Interactive Sound
Central to “Parking in Color” is a score of environmental sounds indigenous to the Ft. Worth region. As part of the 10–story elevator tower, it is heard through individual audio speakers on each floor and in the elevator cabs. Each time a person enters the elevator tower, he is serenaded by an ever-changing “soundscape” of Fort Worth—including melodic instruments mixed with environmental sounds indigenous the to the area—from crickets, birds, animals to sounds of the prairie and the stock show. Once inside the elevator, a person continues to hear the score with slight pitch variation depending on the floor. When the elevator arrives at the ground floor, the doors open to a unique bell-tree chime. Rarely do the same eco-sounds repeat within a single timeframe, making this space an ever-changing refreshing experience.
At the outset of the project, the Mayor asked Janney to create a special building that would embody the future expansion of downtown Ft. Worth but also speak to its rich history. In reply,
Janney began with the great legacy of Art Deco design within the city, “Cowtown Moderne.”
He then mixed some of these historical cues with Art Deco’s early interest in colored glass
(LaLique, Daum) and its “hi-speed” forms. Using some of the latest building technologies and passing certain concepts through a “21st-century strainer” of his own vision, he created this unique icon for the city of Fort Worth.

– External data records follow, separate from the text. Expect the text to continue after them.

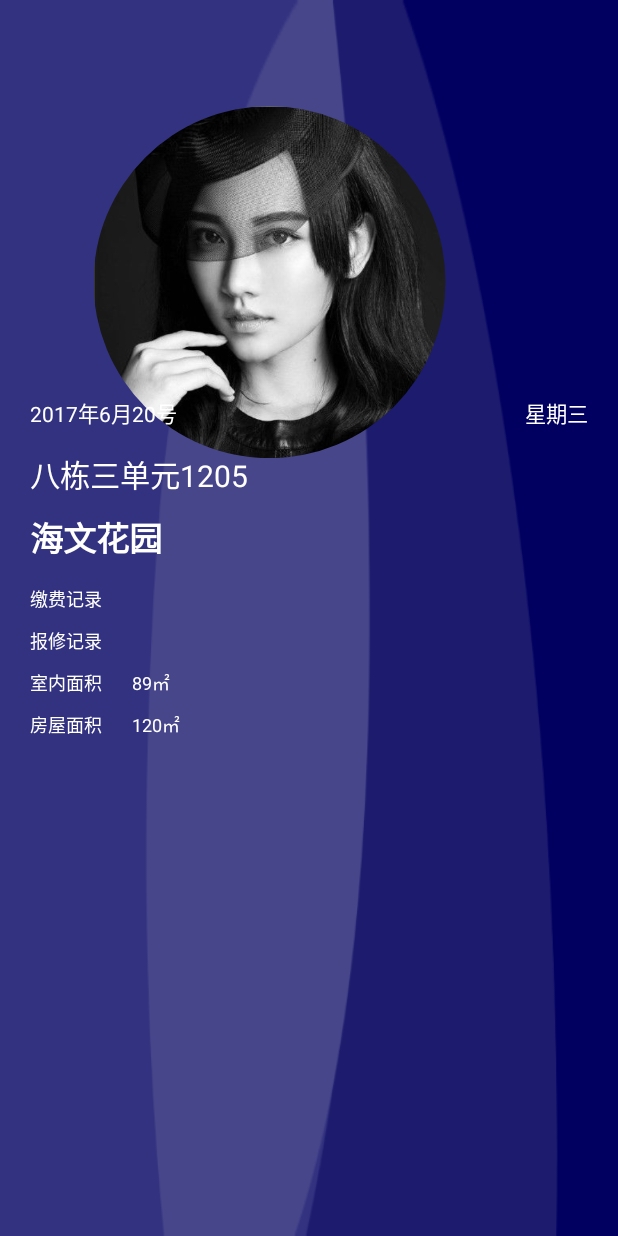
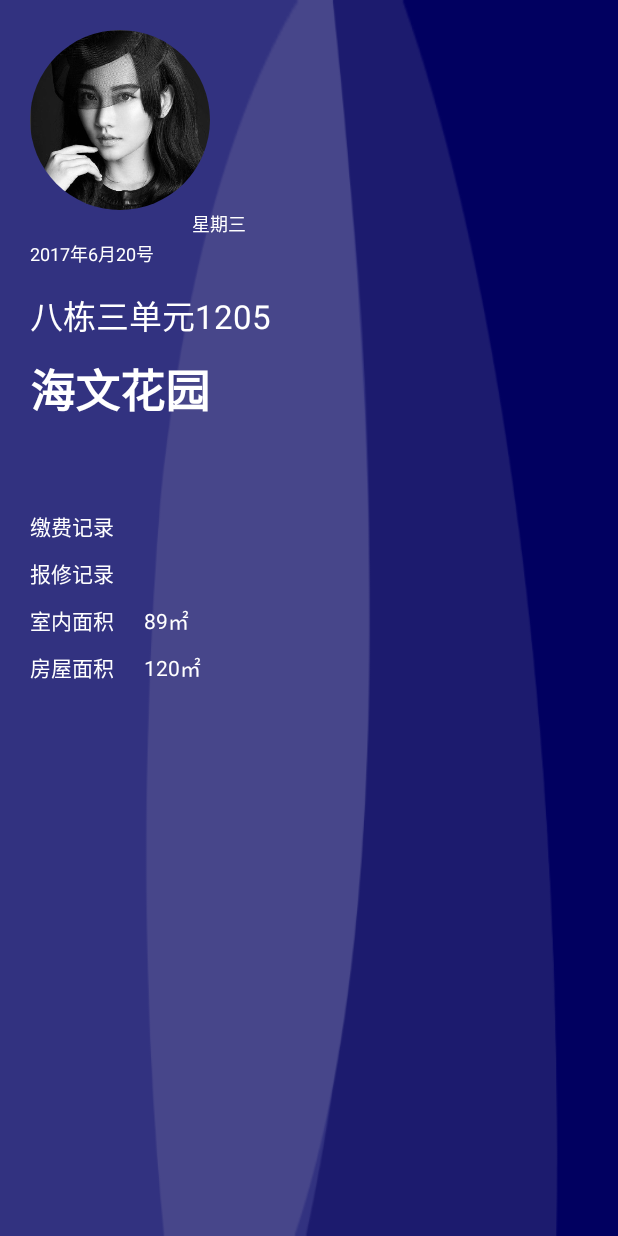
Before and after one commit to RaleighLuo/Wisdom, an Android app: the screen it shows after launch (MainActivity), on a phone screen of 412 x 824 dp. Run offline under Robolectric (Android 15) with nearby library versions, the phone set to English and light mode, and no system bars; our stand-ins replace ButterKnife, CircleImageView; 1 statement that could not run was skipped.

Commit message:
主页动画 调整

```diff
--- a/app/src/main/java/com/gkzxhn/wisdom/MainActivity.java
+++ b/app/src/main/java/com/gkzxhn/wisdom/MainActivity.java
@@ -8,14 +8,10 @@ import android.support.v7.app.AppCompatActivity;
 import android.support.v7.widget.LinearLayoutManager;
 import android.support.v7.widget.RecyclerView;
 import android.support.v7.widget.Toolbar;
-import android.util.Log;
 import android.view.View;
-import android.view.WindowManager;
 import android.view.animation.AlphaAnimation;
 import android.widget.FrameLayout;
 import android.widget.ImageView;
-import android.widget.LinearLayout;
-import android.widget.TextView;
 
 import com.gkzxhn.wisdom.adapter.NoticeAdapter;
 
@@ -25,16 +21,12 @@ import butterknife.ButterKnife;
 public class MainActivity extends AppCompatActivity {
 
     // 控制ToolBar的变量
-    private static final float PERCENTAGE_TO_SHOW_TITLE_AT_TOOLBAR = 0.9f;
     private static final float PERCENTAGE_TO_HIDE_TITLE_DETAILS = 0.3f;
 
     private static final int ALPHA_ANIMATIONS_DURATION = 200;
 
-    private boolean mIsTheTitleVisible = false;
     private boolean mIsTheTitleContainerVisible = true;
 
-    @Bind(R.id.main_iv_placeholder)
-    ImageView mIvPlaceholder; // 大图片
 
     @Bind(R.id.main_ll_title_container)
     View mLlTitleContainer; // Title的LinearLayout
@@ -45,12 +37,8 @@ public class MainActivity extends AppCompatActivity {
     @Bind(R.id.main_abl_app_bar)
     AppBarLayout mAblAppBar; // 整个可以滑动的AppBar
 
-    @Bind(R.id.NestedScrollView)
+    @Bind(R.id.main_layout_nestedscrollview)
     NestedScrollView mNestedScrollView; // 标题栏Title
-
-
-    @Bind(R.id.main_tb_toolbar)
-    Toolbar mTbToolbar; // 工具栏
     @Bind(R.id.main_layout_recyclerView)
     RecyclerView mRecyclerView; // 工具栏
     @Override
@@ -59,7 +47,6 @@ public class MainActivity extends AppCompatActivity {
         setContentView(R.layout.activity_main);
         ButterKnife.bind(this);
 
-        mTbToolbar.setTitle("");
 
         // AppBar的监听
         mAblAppBar.addOnOffsetChangedListener(new AppBarLayout.OnOffsetChangedListener() {
@@ -68,7 +55,6 @@ public class MainActivity extends AppCompatActivity {
                 int maxScroll = appBarLayout.getTotalScrollRange();
                 float percentage = (float) Math.abs(verticalOffset) / (float) maxScroll;
                 handleAlphaOnTitle(percentage);
-                handleToolbarTitleVisibility(percentage);
             }
         });
 
@@ -86,36 +72,12 @@ public class MainActivity extends AppCompatActivity {
 
     // 设置自动滑动的动画效果
     private void initParallaxValues() {
-        CollapsingToolbarLayout.LayoutParams petDetailsLp =
-                (CollapsingToolbarLayout.LayoutParams) mIvPlaceholder.getLayoutParams();
-
         CollapsingToolbarLayout.LayoutParams petBackgroundLp =
                 (CollapsingToolbarLayout.LayoutParams) mFlTitleContainer.getLayoutParams();
-
-        petDetailsLp.setParallaxMultiplier(0.9f);
-        petBackgroundLp.setParallaxMultiplier(0.3f);
-
-        mIvPlaceholder.setLayoutParams(petDetailsLp);
+        petBackgroundLp.setParallaxMultiplier(PERCENTAGE_TO_HIDE_TITLE_DETAILS);
         mFlTitleContainer.setLayoutParams(petBackgroundLp);
     }
 
-    // 处理ToolBar的显示
-    private void handleToolbarTitleVisibility(float percentage) {
-        if (percentage >= PERCENTAGE_TO_SHOW_TITLE_AT_TOOLBAR) {
-            if (!mIsTheTitleVisible) {
-
-//                startAlphaAnimation(mTvToolbarTitle, ALPHA_ANIMATIONS_DURATION, View.VISIBLE);
-                mIsTheTitleVisible = true;
-
-            }
-        } else {
-            if (mIsTheTitleVisible) {
-//                startAlphaAnimation(mTvToolbarTitle, ALPHA_ANIMATIONS_DURATION, View.INVISIBLE);
-                mIsTheTitleVisible = false;
-
-            }
-        }
-    }
 
     // 控制Title的显示
     private void handleAlphaOnTitle(float percentage) {
--- a/app/src/main/res/layout/activity_main.xml
+++ b/app/src/main/res/layout/activity_main.xml
@@ -20,19 +20,11 @@
             android:layout_height="match_parent"
             android:background="@android:color/transparent"
             app:layout_scrollFlags="scroll|exitUntilCollapsed|snap">
-
-            <ImageView
-                android:id="@+id/main_iv_placeholder"
-                android:layout_width="match_parent"
-                android:layout_height="match_parent"
-                android:scaleType="centerCrop"
-                app:layout_collapseMode="parallax" />
-
             <FrameLayout
                 android:id="@+id/main_fl_title"
                 android:layout_width="match_parent"
                 android:layout_height="wrap_content"
-                android:layout_marginTop="370dip"
+                android:layout_marginTop="320dip"
                 android:layout_gravity="center_horizontal"
                 app:layout_collapseMode="parallax">
                 <include layout="@layout/home_full_screen_layout"/>
@@ -44,34 +36,18 @@
         android:layout_height="match_parent"
         android:scrollbars="none"
         android:fitsSystemWindows="true"
-        android:id="@+id/NestedScrollView"
+        android:id="@+id/main_layout_nestedscrollview"
         app:layout_behavior="@string/appbar_scrolling_view_behavior"
         >
         <!--app:behavior_overlapTop="20dp"-->
         <include layout="@layout/content_layout"
             />
     </android.support.v4.widget.NestedScrollView>
-
-
-    <android.support.v7.widget.Toolbar
-        android:id="@+id/main_tb_toolbar"
-        android:layout_width="match_parent"
-        android:layout_height="wrap_content"
-        android:minHeight="1dip"
-        android:background="@android:color/transparent"
-        app:contentInsetStart="0dip"
-        app:layout_collapseMode="pin"
-        app:layout_anchor="@id/main_fl_title"
-        app:layout_anchorGravity="top"
-        app:theme="@style/ThemeOverlay.AppCompat.Dark">
-
-    </android.support.v7.widget.Toolbar>
-
     <RelativeLayout
         android:layout_width="match_parent"
         android:paddingLeft="20dip"
         android:paddingRight="20dip"
-        android:paddingTop="10dip"
+        android:paddingTop="20dip"
         android:paddingBottom="10dip"
         app:layout_behavior="com.gkzxhn.wisdom.behavior.AvatarImageBehavior"
         android:layout_height="wrap_content">
@@ -88,7 +64,7 @@
             android:layout_width="wrap_content"
             android:layout_height="wrap_content"
             android:text="2017年6月20号"
-            android:layout_marginTop="20dip"
+            android:paddingTop="20dip"
             android:layout_below="@+id/main_layout_iv_portrait"
             android:textSize="@dimen/main_layout_date_text_size"
             android:textColor="@android:color/white"
@@ -98,14 +74,15 @@
             android:layout_width="wrap_content"
             android:layout_height="wrap_content"
             android:text="星期三"
+            android:layout_marginLeft="25dip"
+            android:layout_toRightOf="@+id/home_full_screen_layout_tv_date"
             android:textSize="@dimen/main_layout_date_text_size"
             android:layout_alignTop="@+id/home_full_screen_layout_tv_date"
             android:textColor="@android:color/white"
-            android:layout_alignParentRight="true"
             android:id="@+id/home_full_screen_layout_tv_week"
             />
         <TextView
-            android:layout_marginTop="15dip"
+            android:paddingTop="15dip"
             android:layout_width="wrap_content"
             android:layout_height="wrap_content"
             android:gravity="bottom|center"
@@ -118,7 +95,7 @@
         <TextView
             android:layout_width="wrap_content"
             android:layout_height="wrap_content"
-            android:layout_marginTop="10dp"
+            android:paddingTop="10dip"
             android:layout_below="@+id/home_full_screen_layout_tv_home_number"
             android:text="海文花园"
             android:id="@+id/home_full_screen_layout_tv_community_name"
--- a/app/src/main/res/layout/home_full_screen_layout.xml
+++ b/app/src/main/res/layout/home_full_screen_layout.xml
@@ -9,7 +9,7 @@
         android:layout_width="wrap_content"
         android:layout_height="wrap_content"
         android:text="@string/pay_record"
-        android:textSize="12sp"
+        android:textSize="14sp"
         android:textColor="@android:color/white"
         android:layout_below="@+id/home_full_screen_layout_tv_community_name"
         android:id="@+id/home_full_screen_layout_tv_pay_record"
@@ -19,7 +19,7 @@
         android:layout_height="wrap_content"
         android:text="@string/repair_record"
         android:layout_marginTop="10dip"
-        android:textSize="12sp"
+        android:textSize="14sp"
         android:textColor="@android:color/white"
         android:layout_below="@+id/home_full_screen_layout_tv_pay_record"
         android:id="@+id/home_full_screen_layout_tv_repair_record"
@@ -30,7 +30,7 @@
         android:layout_height="wrap_content"
         android:text="@string/carpet_area"
         android:layout_marginTop="10dip"
-        android:textSize="12sp"
+        android:textSize="14sp"
         android:textColor="@android:color/white"
         android:layout_below="@+id/home_full_screen_layout_tv_repair_record"
         android:id="@+id/home_full_screen_layout_tv_carpet_area"
@@ -40,7 +40,7 @@
         android:layout_height="wrap_content"
         android:text="89㎡"
         android:layout_marginLeft="20dip"
-        android:textSize="12sp"
+        android:textSize="14sp"
         android:layout_toRightOf="@+id/home_full_screen_layout_tv_carpet_area"
         android:layout_alignTop="@+id/home_full_screen_layout_tv_carpet_area"
         android:textColor="@android:color/white"
@@ -51,7 +51,7 @@
         android:layout_height="wrap_content"
         android:text="@string/housing_area"
         android:layout_marginTop="10dip"
-        android:textSize="12sp"
+        android:textSize="14sp"
         android:textColor="@android:color/white"
         android:layout_below="@+id/home_full_screen_layout_tv_carpet_area"
         android:id="@+id/home_full_screen_layout_tv_housing_area"
@@ -61,7 +61,7 @@
         android:layout_height="wrap_content"
         android:text="120㎡"
         android:layout_marginLeft="20dip"
-        android:textSize="12sp"
+        android:textSize="14sp"
         android:layout_toRightOf="@+id/home_full_screen_layout_tv_housing_area"
         android:layout_alignTop="@+id/home_full_screen_layout_tv_housing_area"
         android:textColor="@android:color/white"
--- a/app/src/main/res/values/dimens.xml
+++ b/app/src/main/res/values/dimens.xml
@@ -6,16 +6,19 @@
 
     <dimen name="image_final_width">50dp</dimen>
     <dimen name="spacing_normal">16dp</dimen>
-    <dimen name="image_width">150dp</dimen>
+    <dimen name="image_width">120dp</dimen>
     <dimen name="title_margin">20dp</dimen>
     <dimen name="action_bar_left_margin">20dp</dimen>
     <dimen name="toolbar_height">200dip</dimen>
     <dimen name="main_max_height">400dip</dimen>
-    <dimen name="image_start_margin">20dip</dimen>
-    <dimen name="image_final_margin">15dip</dimen>
+    <dimen name="image_start_margin">10dip</dimen>
     <!--主页-->
     <dimen name="main_layout_date_text_size">12sp</dimen>
-    <dimen name="main_layout_home_number_text_size">18sp</dimen>
-    <dimen name="main_layout_community_name_text_size">20sp</dimen>
+    <dimen name="main_layout_home_number_text_size">22sp</dimen>
+    <dimen name="main_layout_community_name_text_size">30sp</dimen>
+
+    <dimen name="main_layout_date_padding_top">40dip</dimen>
+    <dimen name="main_layout_home_number_padding_top">25dip</dimen>
+    <dimen name="main_layout_community_name_padding_top">20dip</dimen>
 
 </resources>
```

Creative Team
Christopher Janney, Artistic Director, PhenomenArts, Inc.
Brent Byers, Project Architect, Jacobs Facilities, Inc.
Mark Wong, Software Director, PhenomenArts, Inc.
Bill Codington, Hardware Director, Codington SFX
Justin Keith, Construction Foreman, PhenomenArts, Inc
Joy McLaughlin, Project Manager, PhenomenArts, Inc.

Principle Materials/Equipment

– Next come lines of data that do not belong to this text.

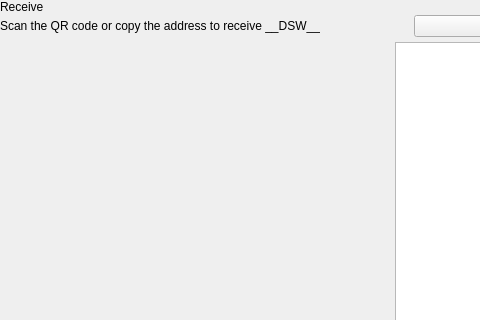
Old version of the form src/qt/pivx/forms/receivewidget.ui in the repository decenomy/DSW; both pictures show x 0 to 480 and y 0 to 320 of the 629 by 629 pixel window.
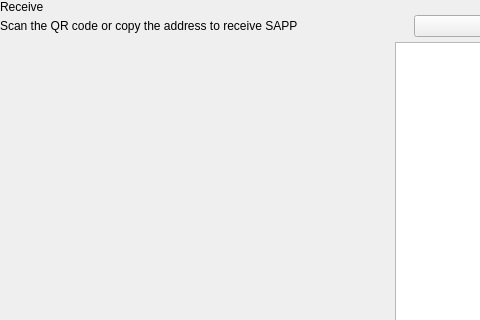
New version of the form. Custom widgets are drawn as their Qt base class.

Commit message: Changed the coin ticker __DSW__ -> SAPP

Patch:
```diff
--- a/src/qt/pivx/forms/receivewidget.ui
+++ b/src/qt/pivx/forms/receivewidget.ui
@@ -78,7 +78,7 @@
             <item alignment="Qt::AlignTop">
              <widget class="QLabel" name="labelSubtitle1">
               <property name="text">
-               <string>Scan the QR code or copy the address to receive __DSW__</string>
+               <string>Scan the QR code or copy the address to receive SAPP</string>
               </property>
              </widget>
             </item>
```
The commit also changes 116 other files.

Colored Glass
Solutia’s Vanceva Color Interlayer System

Interactive Sound Hardware
Intel Apple Mac Pro 2.66
3 Motu 2048 w/Behringer ADA 8000 via Lightpipe
30 Audio Channels:
4 Crown CST 8200 Amplifiers
30 JBL Control 23 Speakers

Elevator/MIDI Custom Interface
Designed to PhenomenArts, Inc. specifications by Codington SFX

Software
Custom design using Cycling ’74 MAX 5.0

Lighting
100’ LED T-8 Tube Lighting, LED Liquidators
37 Philips Color Kinetics Color Blast